Gris decided to make his artistic debut with The Portrait of Pablo Picasso at the 1912 Salon of Independent Artists. Gris depicts Picasso as a painter, holding a palette in his hand. The inscription at the bottom right of the painting, “Hommage à Pablo Picasso” exhibits Gris’s respect for Picasso as a leader and innovator. The portrait draws from Analytical Cubism, the early phase of Cubism that lasted from 1908 to 1912. The term Analytical Cubism describes the analytical approach to the subject matter: the artist deconstructs the subject by depicting it simultaneously from multiple points of view. In the portrait, Gris deconstructed the figure by fracturing the head, neck, and torso into various planes and geometric shapes. Gris created a very organized composition with a regulated structure of diagonals. The painting has limited to a palette of cool tones of blue, brown, and grey. This was also characteristic of Analytic Cubism because a simplified color palette further emphasized the structure of the forms. What distinguished the portrait was the contrast produced by the blues, browns, and grey that gave the colors a luminous quality.
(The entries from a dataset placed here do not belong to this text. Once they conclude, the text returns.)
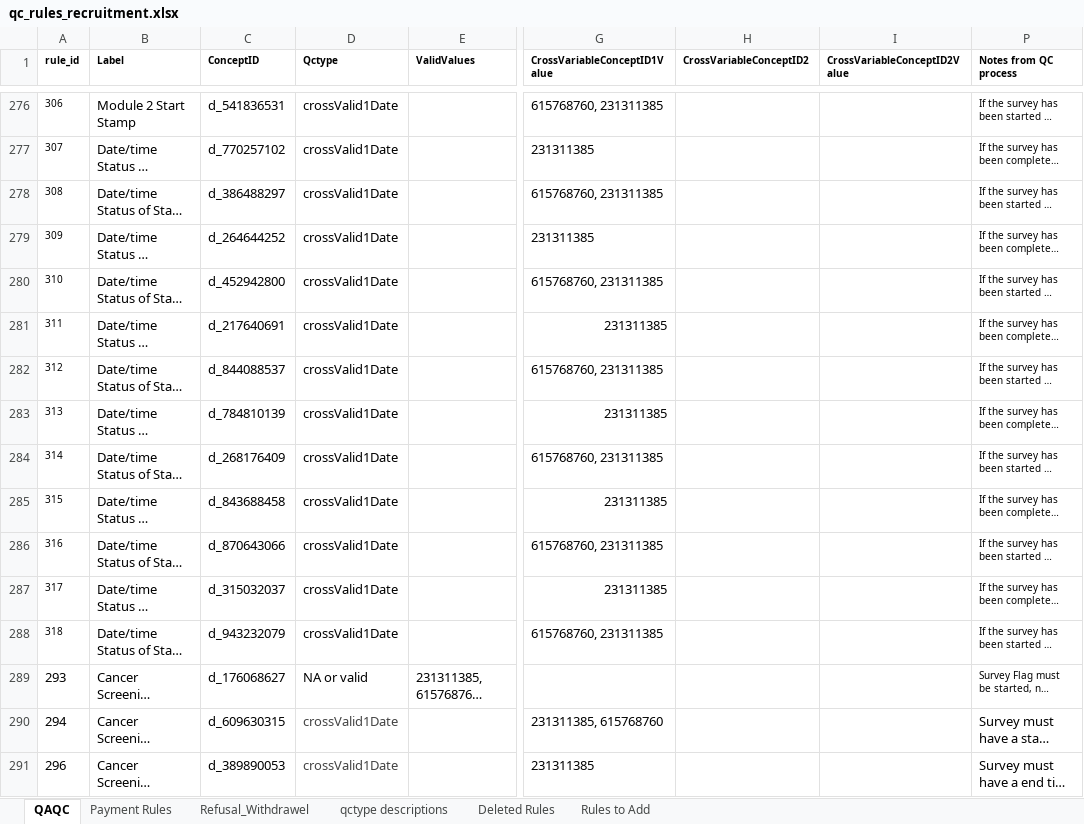
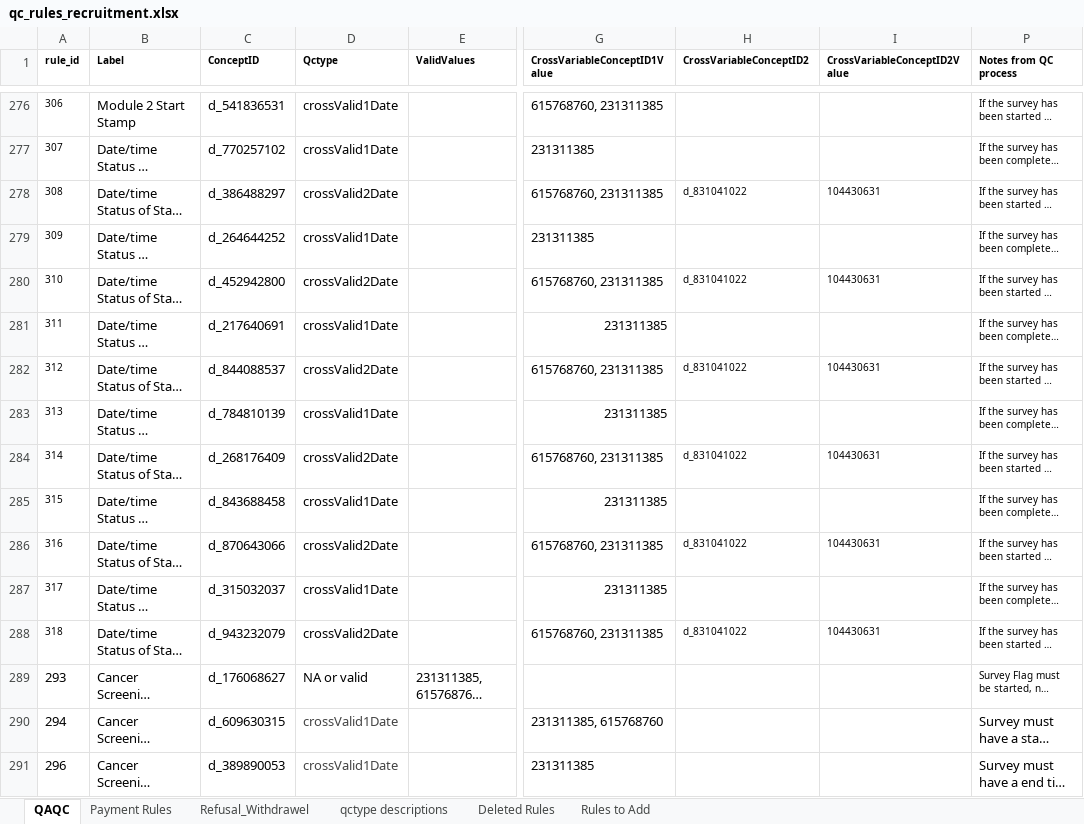
Before and after one commit to danielruss/qaqc_testing, an Excel workbook: qc_rules_recruitment.xlsx, sheet QAQC, drawn as a sheet; only a part is shown, gaps mark what is left out; long unchanged cells end in …; values as stored, in another font and other column widths than the file's, no borders; the diff covers the shown part only; the diff names each change by its address in the sheet, - before the commit and + after, or states it on an @@ line.

```diff
--- a/qc_rules_recruitment.xlsx (sheet QAQC)
+++ b/qc_rules_recruitment.xlsx (sheet QAQC)
-D278 (Qctype): crossValid1Date
+D278 (Qctype): crossValid2Date
-H278 (CrossVariableConceptID2): (empty)
+H278 (CrossVariableConceptID2): d_831041022
-I278 (CrossVariableConceptID2Value): (empty)
+I278 (CrossVariableConceptID2Value): 104430631
-D280 (Qctype): crossValid1Date
+D280 (Qctype): crossValid2Date
-H280 (CrossVariableConceptID2): (empty)
+H280 (CrossVariableConceptID2): d_831041022
-I280 (CrossVariableConceptID2Value): (empty)
+I280 (CrossVariableConceptID2Value): 104430631
-D282 (Qctype): crossValid1Date
+D282 (Qctype): crossValid2Date
-H282 (CrossVariableConceptID2): (empty)
+H282 (CrossVariableConceptID2): d_831041022
-I282 (CrossVariableConceptID2Value): (empty)
+I282 (CrossVariableConceptID2Value): 104430631
-D284 (Qctype): crossValid1Date
+D284 (Qctype): crossValid2Date
-H284 (CrossVariableConceptID2): (empty)
+H284 (CrossVariableConceptID2): d_831041022
-I284 (CrossVariableConceptID2Value): (empty)
+I284 (CrossVariableConceptID2Value): 104430631
-D286 (Qctype): crossValid1Date
+D286 (Qctype): crossValid2Date
-H286 (CrossVariableConceptID2): (empty)
+H286 (CrossVariableConceptID2): d_831041022
-I286 (CrossVariableConceptID2Value): (empty)
+I286 (CrossVariableConceptID2Value): 104430631
-D288 (Qctype): crossValid1Date
+D288 (Qctype): crossValid2Date
-H288 (CrossVariableConceptID2): (empty)
+H288 (CrossVariableConceptID2): d_831041022
-I288 (CrossVariableConceptID2Value): (empty)
+I288 (CrossVariableConceptID2Value): 104430631
```
Also changed, not shown: 12 added rows elsewhere in this sheet, sheet Rules to Add, 2 other files.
The painting was also an homage to Picasso as an artist, and more specifically it relates to the portraits Picasso painted in 1910: Portrait of Ambroise Vollard (1910), Portrait of Daniel-Henry Kahnweiler (1910), and [i]Portrait of Wilhelm Uhde[/i] (1910). The Portrait of Pablo Picasso was also linked to Tea Time (1911), a portrait by French painter and theorist, Jean Metzinger. According to some scholars, Gris was so impressed by Tea Time that he became convinced of the importance of mathematics, and the two paintings have a similar grid structure. The Portrait of Pablo Picasso was an artistic homage to Picasso’s innovations, who with Georges Braque paved the way for other Cubist painters like Gris. At the same time, the painting showed Gris’s artistic skill and maturity and is considered one of his early artistic achievements.